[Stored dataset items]
————————
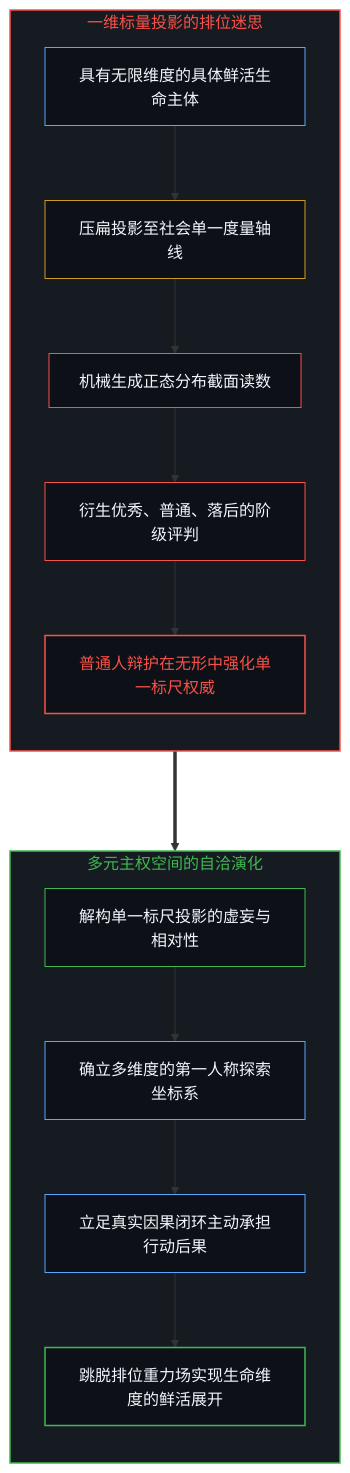
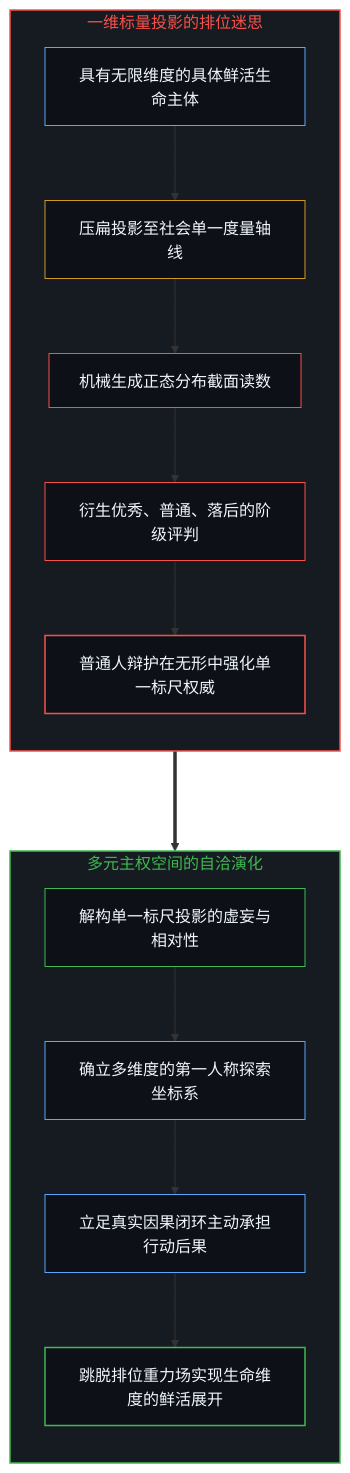
The ninth of 10 diagrams in content/posts/the-explanatory-trap-of-the-ordinary-perspective.md (powerpig99/not-a-toe), drawn with Mermaid before and after one commit. The commit also changed other lines of this file and 4 other files, not shown here.

````diff
--- a/content/posts/the-explanatory-trap-of-the-ordinary-perspective.md
+++ b/content/posts/the-explanatory-trap-of-the-ordinary-perspective.md
@@ -303,31 +311,31 @@
 ```mermaid
 graph TD
     subgraph S_ScalarTrap ["一维标量投影的排位迷思"]
         direction TB
         P_HighDim["具有无限维度的具体鲜活生命主体"] --> P_Project["压扁投影至社会单一度量轴线"]
         P_Project --> P_Bell["机械生成正态分布截面读数"]
         P_Bell --> P_Rank["衍生优秀、普通、落后的阶级评判"]
         P_Rank --> P_Validate["普通人辩护在无形中强化单一标尺权威"]
     end
 
     subgraph S_MultidimSovereign ["多元主权空间的自洽演化"]
         direction TB
         S_Deconstruct["解构单一标尺投影的虚妄与相对性"] --> S_Orthogonal["确立多维度的第一人称探索坐标系"]
         S_Orthogonal --> S_Ground["立足真实因果闭环主动承担行动后果"]
         S_Ground --> S_Aliveness["跳脱排位重力场实现生命维度的鲜活展开"]
     end
 
     P_Validate ===> S_Deconstruct
 
     style S_ScalarTrap fill:#161b22,stroke:#f85149,stroke-width:1.5px,color:#f85149
     style S_MultidimSovereign fill:#161b22,stroke:#3fb950,stroke-width:1.5px,color:#3fb950
     style P_HighDim fill:#0d1117,stroke:#58a6ff,stroke-width:1px,color:#f0f6fc
     style P_Project fill:#0d1117,stroke:#d29922,stroke-width:1px,color:#f0f6fc
     style P_Bell fill:#0d1117,stroke:#f85149,stroke-width:1px,color:#f0f6fc
     style P_Rank fill:#0d1117,stroke:#f85149,stroke-width:1px,color:#f0f6fc
-    style P_Validate fill:#0d1117,stroke:#f85149,stroke-width:1.5px,color:#f85149
+    style P_Validate fill:#0d1117,stroke:#f85149,stroke-width:1.5px,color:#f0f6fc
     style S_Deconstruct fill:#0d1117,stroke:#3fb950,stroke-width:1px,color:#f0f6fc
     style S_Orthogonal fill:#0d1117,stroke:#58a6ff,stroke-width:1px,color:#f0f6fc
     style S_Ground fill:#0d1117,stroke:#58a6ff,stroke-width:1px,color:#f0f6fc
     style S_Aliveness fill:#0d1117,stroke:#3fb950,stroke-width:1.5px,color:#f0f6fc
 ```
````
————————
Render the data above verbatim and without pictures.

■ Output:
The ninth of 10 diagrams in content/posts/the-explanatory-trap-of-the-ordinary-perspective.md (powerpig99/not-a-toe), drawn with Mermaid before and after one commit. The commit also changed other lines of this file and 4 other files, not shown here.

````diff
--- a/content/posts/the-explanatory-trap-of-the-ordinary-perspective.md
+++ b/content/posts/the-explanatory-trap-of-the-ordinary-perspective.md
@@ -303,31 +311,31 @@
 ```mermaid
 graph TD
     subgraph S_ScalarTrap ["一维标量投影的排位迷思"]
         direction TB
         P_HighDim["具有无限维度的具体鲜活生命主体"] --> P_Project["压扁投影至社会单一度量轴线"]
         P_Project --> P_Bell["机械生成正态分布截面读数"]
         P_Bell --> P_Rank["衍生优秀、普通、落后的阶级评判"]
         P_Rank --> P_Validate["普通人辩护在无形中强化单一标尺权威"]
     end
 
     subgraph S_MultidimSovereign ["多元主权空间的自洽演化"]
         direction TB
         S_Deconstruct["解构单一标尺投影的虚妄与相对性"] --> S_Orthogonal["确立多维度的第一人称探索坐标系"]
         S_Orthogonal --> S_Ground["立足真实因果闭环主动承担行动后果"]
         S_Ground --> S_Aliveness["跳脱排位重力场实现生命维度的鲜活展开"]
     end
 
     P_Validate ===> S_Deconstruct
 
     style S_ScalarTrap fill:#161b22,stroke:#f85149,stroke-width:1.5px,color:#f85149
     style S_MultidimSovereign fill:#161b22,stroke:#3fb950,stroke-width:1.5px,color:#3fb950
     style P_HighDim fill:#0d1117,stroke:#58a6ff,stroke-width:1px,color:#f0f6fc
     style P_Project fill:#0d1117,stroke:#d29922,stroke-width:1px,color:#f0f6fc
     style P_Bell fill:#0d1117,stroke:#f85149,stroke-width:1px,color:#f0f6fc
     style P_Rank fill:#0d1117,stroke:#f85149,stroke-width:1px,color:#f0f6fc
-    style P_Validate fill:#0d1117,stroke:#f85149,stroke-width:1.5px,color:#f85149
+    style P_Validate fill:#0d1117,stroke:#f85149,stroke-width:1.5px,color:#f0f6fc
     style S_Deconstruct fill:#0d1117,stroke:#3fb950,stroke-width:1px,color:#f0f6fc
     style S_Orthogonal fill:#0d1117,stroke:#58a6ff,stroke-width:1px,color:#f0f6fc
     style S_Ground fill:#0d1117,stroke:#58a6ff,stroke-width:1px,color:#f0f6fc
     style S_Aliveness fill:#0d1117,stroke:#3fb950,stroke-width:1.5px,color:#f0f6fc
 ```
````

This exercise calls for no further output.